▸ **WHAT THE TASK REQUIRES**:
Each line below should be repeated exactly as it stands.

Records excerpted from a collection:
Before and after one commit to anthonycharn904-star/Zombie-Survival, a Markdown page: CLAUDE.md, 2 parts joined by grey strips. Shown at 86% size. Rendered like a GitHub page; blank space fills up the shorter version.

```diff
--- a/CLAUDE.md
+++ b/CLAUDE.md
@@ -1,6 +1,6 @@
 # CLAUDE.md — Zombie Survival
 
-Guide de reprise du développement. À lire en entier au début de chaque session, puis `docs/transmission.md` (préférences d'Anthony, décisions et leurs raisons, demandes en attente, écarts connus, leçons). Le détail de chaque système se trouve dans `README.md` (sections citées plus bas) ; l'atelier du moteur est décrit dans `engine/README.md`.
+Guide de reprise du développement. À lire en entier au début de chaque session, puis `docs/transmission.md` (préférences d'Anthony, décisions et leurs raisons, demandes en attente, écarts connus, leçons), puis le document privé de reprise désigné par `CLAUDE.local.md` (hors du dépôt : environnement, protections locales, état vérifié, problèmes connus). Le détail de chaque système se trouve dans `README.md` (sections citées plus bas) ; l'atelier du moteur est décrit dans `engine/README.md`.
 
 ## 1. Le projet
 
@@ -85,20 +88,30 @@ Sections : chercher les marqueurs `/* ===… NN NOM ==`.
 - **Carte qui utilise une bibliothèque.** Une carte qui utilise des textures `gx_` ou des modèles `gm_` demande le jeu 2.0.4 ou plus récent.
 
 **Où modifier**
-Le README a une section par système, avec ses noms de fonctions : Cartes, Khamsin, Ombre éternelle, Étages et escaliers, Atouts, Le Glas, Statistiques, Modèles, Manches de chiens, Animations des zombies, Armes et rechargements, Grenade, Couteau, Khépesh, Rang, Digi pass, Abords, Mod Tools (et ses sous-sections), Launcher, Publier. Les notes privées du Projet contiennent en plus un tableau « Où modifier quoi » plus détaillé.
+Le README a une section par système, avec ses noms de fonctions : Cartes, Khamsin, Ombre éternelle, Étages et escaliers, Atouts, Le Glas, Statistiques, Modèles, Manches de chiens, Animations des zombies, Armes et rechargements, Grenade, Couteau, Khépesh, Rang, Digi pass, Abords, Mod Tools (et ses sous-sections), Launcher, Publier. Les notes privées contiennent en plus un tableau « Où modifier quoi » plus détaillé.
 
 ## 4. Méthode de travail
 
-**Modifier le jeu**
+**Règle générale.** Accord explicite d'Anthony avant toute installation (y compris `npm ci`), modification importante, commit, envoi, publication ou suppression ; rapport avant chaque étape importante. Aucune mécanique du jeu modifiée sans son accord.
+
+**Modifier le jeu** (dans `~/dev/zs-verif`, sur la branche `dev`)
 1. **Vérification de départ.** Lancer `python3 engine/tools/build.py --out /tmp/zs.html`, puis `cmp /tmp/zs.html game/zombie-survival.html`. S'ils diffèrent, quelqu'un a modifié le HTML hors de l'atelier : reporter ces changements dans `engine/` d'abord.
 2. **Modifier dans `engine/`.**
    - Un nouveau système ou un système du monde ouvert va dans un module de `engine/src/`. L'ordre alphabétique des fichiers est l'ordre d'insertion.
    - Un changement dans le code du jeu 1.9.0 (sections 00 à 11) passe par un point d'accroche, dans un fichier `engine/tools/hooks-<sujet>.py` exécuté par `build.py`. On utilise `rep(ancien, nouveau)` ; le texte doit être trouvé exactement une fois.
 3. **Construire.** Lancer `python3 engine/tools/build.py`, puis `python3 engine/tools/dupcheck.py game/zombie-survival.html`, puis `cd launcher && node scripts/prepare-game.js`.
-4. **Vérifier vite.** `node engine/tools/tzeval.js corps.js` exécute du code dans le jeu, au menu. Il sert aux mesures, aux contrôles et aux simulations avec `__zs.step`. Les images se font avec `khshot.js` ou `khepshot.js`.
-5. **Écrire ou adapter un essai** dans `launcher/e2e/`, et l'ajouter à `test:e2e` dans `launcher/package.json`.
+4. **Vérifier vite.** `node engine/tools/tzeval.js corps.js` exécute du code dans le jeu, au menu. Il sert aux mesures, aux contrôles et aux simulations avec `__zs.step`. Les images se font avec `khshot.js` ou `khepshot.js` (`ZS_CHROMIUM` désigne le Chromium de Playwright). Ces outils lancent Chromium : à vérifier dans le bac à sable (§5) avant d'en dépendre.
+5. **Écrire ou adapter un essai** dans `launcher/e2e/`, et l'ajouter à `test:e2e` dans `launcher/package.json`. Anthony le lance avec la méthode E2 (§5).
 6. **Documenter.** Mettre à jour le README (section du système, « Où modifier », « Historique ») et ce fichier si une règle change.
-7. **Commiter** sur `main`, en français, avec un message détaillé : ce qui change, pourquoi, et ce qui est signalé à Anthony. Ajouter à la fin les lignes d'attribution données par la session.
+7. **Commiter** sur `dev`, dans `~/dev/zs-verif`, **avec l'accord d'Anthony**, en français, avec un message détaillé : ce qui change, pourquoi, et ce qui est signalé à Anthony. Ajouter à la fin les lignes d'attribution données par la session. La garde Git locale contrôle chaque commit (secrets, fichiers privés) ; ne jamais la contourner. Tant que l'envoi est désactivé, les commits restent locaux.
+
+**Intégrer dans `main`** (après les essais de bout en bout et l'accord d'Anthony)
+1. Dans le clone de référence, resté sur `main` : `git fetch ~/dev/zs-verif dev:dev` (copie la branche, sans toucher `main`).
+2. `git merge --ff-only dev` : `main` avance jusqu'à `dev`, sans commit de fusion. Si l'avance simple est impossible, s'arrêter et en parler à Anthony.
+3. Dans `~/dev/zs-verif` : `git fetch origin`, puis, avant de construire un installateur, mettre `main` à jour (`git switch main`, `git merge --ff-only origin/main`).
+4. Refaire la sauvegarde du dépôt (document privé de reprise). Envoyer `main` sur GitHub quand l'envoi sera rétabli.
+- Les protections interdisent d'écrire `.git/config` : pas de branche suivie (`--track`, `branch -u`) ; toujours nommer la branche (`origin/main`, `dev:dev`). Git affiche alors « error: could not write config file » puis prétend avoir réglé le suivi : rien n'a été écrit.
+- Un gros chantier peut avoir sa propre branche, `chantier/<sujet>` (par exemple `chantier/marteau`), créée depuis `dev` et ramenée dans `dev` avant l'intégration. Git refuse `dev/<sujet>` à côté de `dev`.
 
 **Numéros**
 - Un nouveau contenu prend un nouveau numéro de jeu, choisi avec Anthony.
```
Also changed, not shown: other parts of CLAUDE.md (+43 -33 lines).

▸ **WRITTEN REPLY**:
Before and after one commit to anthonycharn904-star/Zombie-Survival, a Markdown page: CLAUDE.md, 2 parts joined by grey strips. Shown at 86% size. Rendered like a GitHub page; blank space fills up the shorter version.

```diff
--- a/CLAUDE.md
+++ b/CLAUDE.md
@@ -1,6 +1,6 @@
 # CLAUDE.md — Zombie Survival
 
-Guide de reprise du développement. À lire en entier au début de chaque session, puis `docs/transmission.md` (préférences d'Anthony, décisions et leurs raisons, demandes en attente, écarts connus, leçons). Le détail de chaque système se trouve dans `README.md` (sections citées plus bas) ; l'atelier du moteur est décrit dans `engine/README.md`.
+Guide de reprise du développement. À lire en entier au début de chaque session, puis `docs/transmission.md` (préférences d'Anthony, décisions et leurs raisons, demandes en attente, écarts connus, leçons), puis le document privé de reprise désigné par `CLAUDE.local.md` (hors du dépôt : environnement, protections locales, état vérifié, problèmes connus). Le détail de chaque système se trouve dans `README.md` (sections citées plus bas) ; l'atelier du moteur est décrit dans `engine/README.md`.
 
 ## 1. Le projet
 
@@ -85,20 +88,30 @@ Sections : chercher les marqueurs `/* ===… NN NOM ==`.
 - **Carte qui utilise une bibliothèque.** Une carte qui utilise des textures `gx_` ou des modèles `gm_` demande le jeu 2.0.4 ou plus récent.
 
 **Où modifier**
-Le README a une section par système, avec ses noms de fonctions : Cartes, Khamsin, Ombre éternelle, Étages et escaliers, Atouts, Le Glas, Statistiques, Modèles, Manches de chiens, Animations des zombies, Armes et rechargements, Grenade, Couteau, Khépesh, Rang, Digi pass, Abords, Mod Tools (et ses sous-sections), Launcher, Publier. Les notes privées du Projet contiennent en plus un tableau « Où modifier quoi » plus détaillé.
+Le README a une section par système, avec ses noms de fonctions : Cartes, Khamsin, Ombre éternelle, Étages et escaliers, Atouts, Le Glas, Statistiques, Modèles, Manches de chiens, Animations des zombies, Armes et rechargements, Grenade, Couteau, Khépesh, Rang, Digi pass, Abords, Mod Tools (et ses sous-sections), Launcher, Publier. Les notes privées contiennent en plus un tableau « Où modifier quoi » plus détaillé.
 
 ## 4. Méthode de travail
 
-**Modifier le jeu**
+**Règle générale.** Accord explicite d'Anthony avant toute installation (y compris `npm ci`), modification importante, commit, envoi, publication ou suppression ; rapport avant chaque étape importante. Aucune mécanique du jeu modifiée sans son accord.
+
+**Modifier le jeu** (dans `~/dev/zs-verif`, sur la branche `dev`)
 1. **Vérification de départ.** Lancer `python3 engine/tools/build.py --out /tmp/zs.html`, puis `cmp /tmp/zs.html game/zombie-survival.html`. S'ils diffèrent, quelqu'un a modifié le HTML hors de l'atelier : reporter ces changements dans `engine/` d'abord.
 2. **Modifier dans `engine/`.**
    - Un nouveau système ou un système du monde ouvert va dans un module de `engine/src/`. L'ordre alphabétique des fichiers est l'ordre d'insertion.
    - Un changement dans le code du jeu 1.9.0 (sections 00 à 11) passe par un point d'accroche, dans un fichier `engine/tools/hooks-<sujet>.py` exécuté par `build.py`. On utilise `rep(ancien, nouveau)` ; le texte doit être trouvé exactement une fois.
 3. **Construire.** Lancer `python3 engine/tools/build.py`, puis `python3 engine/tools/dupcheck.py game/zombie-survival.html`, puis `cd launcher && node scripts/prepare-game.js`.
-4. **Vérifier vite.** `node engine/tools/tzeval.js corps.js` exécute du code dans le jeu, au menu. Il sert aux mesures, aux contrôles et aux simulations avec `__zs.step`. Les images se font avec `khshot.js` ou `khepshot.js`.
-5. **Écrire ou adapter un essai** dans `launcher/e2e/`, et l'ajouter à `test:e2e` dans `launcher/package.json`.
+4. **Vérifier vite.** `node engine/tools/tzeval.js corps.js` exécute du code dans le jeu, au menu. Il sert aux mesures, aux contrôles et aux simulations avec `__zs.step`. Les images se font avec `khshot.js` ou `khepshot.js` (`ZS_CHROMIUM` désigne le Chromium de Playwright). Ces outils lancent Chromium : à vérifier dans le bac à sable (§5) avant d'en dépendre.
+5. **Écrire ou adapter un essai** dans `launcher/e2e/`, et l'ajouter à `test:e2e` dans `launcher/package.json`. Anthony le lance avec la méthode E2 (§5).
 6. **Documenter.** Mettre à jour le README (section du système, « Où modifier », « Historique ») et ce fichier si une règle change.
-7. **Commiter** sur `main`, en français, avec un message détaillé : ce qui change, pourquoi, et ce qui est signalé à Anthony. Ajouter à la fin les lignes d'attribution données par la session.
+7. **Commiter** sur `dev`, dans `~/dev/zs-verif`, **avec l'accord d'Anthony**, en français, avec un message détaillé : ce qui change, pourquoi, et ce qui est signalé à Anthony. Ajouter à la fin les lignes d'attribution données par la session. La garde Git locale contrôle chaque commit (secrets, fichiers privés) ; ne jamais la contourner. Tant que l'envoi est désactivé, les commits restent locaux.
+
+**Intégrer dans `main`** (après les essais de bout en bout et l'accord d'Anthony)
+1. Dans le clone de référence, resté sur `main` : `git fetch ~/dev/zs-verif dev:dev` (copie la branche, sans toucher `main`).
+2. `git merge --ff-only dev` : `main` avance jusqu'à `dev`, sans commit de fusion. Si l'avance simple est impossible, s'arrêter et en parler à Anthony.
+3. Dans `~/dev/zs-verif` : `git fetch origin`, puis, avant de construire un installateur, mettre `main` à jour (`git switch main`, `git merge --ff-only origin/main`).
+4. Refaire la sauvegarde du dépôt (document privé de reprise). Envoyer `main` sur GitHub quand l'envoi sera rétabli.
+- Les protections interdisent d'écrire `.git/config` : pas de branche suivie (`--track`, `branch -u`) ; toujours nommer la branche (`origin/main`, `dev:dev`). Git affiche alors « error: could not write config file » puis prétend avoir réglé le suivi : rien n'a été écrit.
+- Un gros chantier peut avoir sa propre branche, `chantier/<sujet>` (par exemple `chantier/marteau`), créée depuis `dev` et ramenée dans `dev` avant l'intégration. Git refuse `dev/<sujet>` à côté de `dev`.
 
 **Numéros**
 - Un nouveau contenu prend un nouveau numéro de jeu, choisi avec Anthony.
```
Also changed, not shown: other parts of CLAUDE.md (+43 -33 lines).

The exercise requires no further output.